Among Port producers, old traditions die hard. While most of the wine world has moved on to more efficient high-tech methods, in parts of Portugal's Douro Valley, things look just as they did centuries ago. Come harvest time, grape pickers pile the grapes into a big stone tank, called a lagar, and then hop in themselves, crushing the grapes with their bare feet.
Many producers and connoisseurs believe that this method still produces the best vintage Ports, but the practice is getting hard to keep up because few pickers want to spend eight to 10 hours a day treading in a lagar, which is akin to running a marathon through deep sand.
Now, the winemaking team at W & J Graham has developed a substitute method, called the automated lagar. "The reality is that labor is getting scarcer. We have to find ways to increase automation without sacrificing quality," said Rupert Symington, a director of Graham, whose family owns such illustrious houses as Graham, Dow and Warre. He said that about 40 percent to 50 percent of Graham's best Port is made in traditional lagares. (In contrast, only about 8 percent to 10 percent of the wine from the Douro is still produced this way.)
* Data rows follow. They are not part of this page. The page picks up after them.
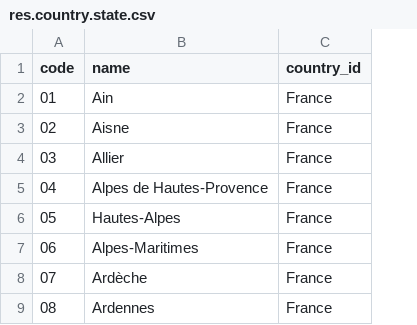
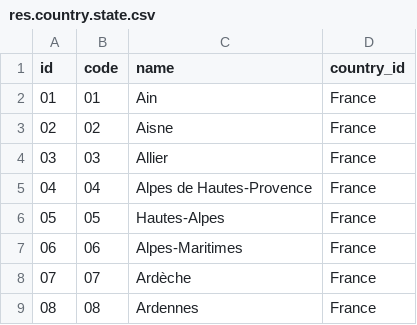
Before and after one commit to julius-network-solutions/julius-openobject-addons, a CSV file: l10n_fr_res_country_state/data/res.country.state.csv, drawn as a sheet; only a part is shown; the diff names each change by its address in the sheet, - before the commit and + after, or states it on an @@ line.

```diff
--- a/l10n_fr_res_country_state/data/res.country.state.csv
+++ b/l10n_fr_res_country_state/data/res.country.state.csv
+column A (id), rows 2-9: 01 | 02 | 03 | 04 | 05 | 06 | 07 | 08
```
Also changed, not shown: 1 other file.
Human feet crush grapes thoroughly but gently, extracting the maximum color, aroma and flavor without breaking the bitter-tasting seeds. The automated lagar replicates the foot-treading process as closely as possible: Four temperature-controlled pads are suspended above a stainless-steel tank and move slowly along its length. Pistons push the pads sequentially down into the grape must until they reach the floor. After two to three days of fermentation, the juice is siphoned off into casks and the lagar is tipped so that the cap (the floating mass of crushed grapes) is fed into the press. Commented Symington, "It makes up in quality for what it loses in charm."
Automated lagares are not a new idea for the region. Other shippers over the last 20 years have tried various methods, but the results have not been very good. The Port house of Cockburn even tried using mechanized artificial legs to replicate the work of its pickers.
Graham claims its new method has numerous advantages over the previous forms of mechanization as well as the traditional lagares. Compared to many other automated methods, the system provides a large surface area for contact between the juice and the cap. The stainless steel tanks are more hygienic and easier to clean than the old stone tanks. The fermentation temperature can be controlled easily, preventing spoilage in hot weather. And the tanks can be unloaded quickly and conveniently, rather than having to rake out the cap.
The method was first used with the 1998 vintage. "We made identical lots of grapes in the traditional and automatic methods and in the automatic lagares," said Symington. "We were so pleased by the results that we are going into production with this system." Graham will install several automated lagares in its new Quinta dos Malvedos winery, which is expected to open in time for the 2000 harvest. In the meantime, the company will continue to experiment with the system under different conditions.
The first wines made in the automated lagares will be bottled starting in 2000, though consumers aren't likely to see them labeled as such on the shelves. Graham intends to maintain all three styles of winemaking for the time being, at least until one proves itself to be unquestionably the best, said Symington. "We remain very loyal to the lagar method," he commented. "We believe that new technology is very good for making Port, but there is something about the lagar that we respect, especially for single-quinta Port."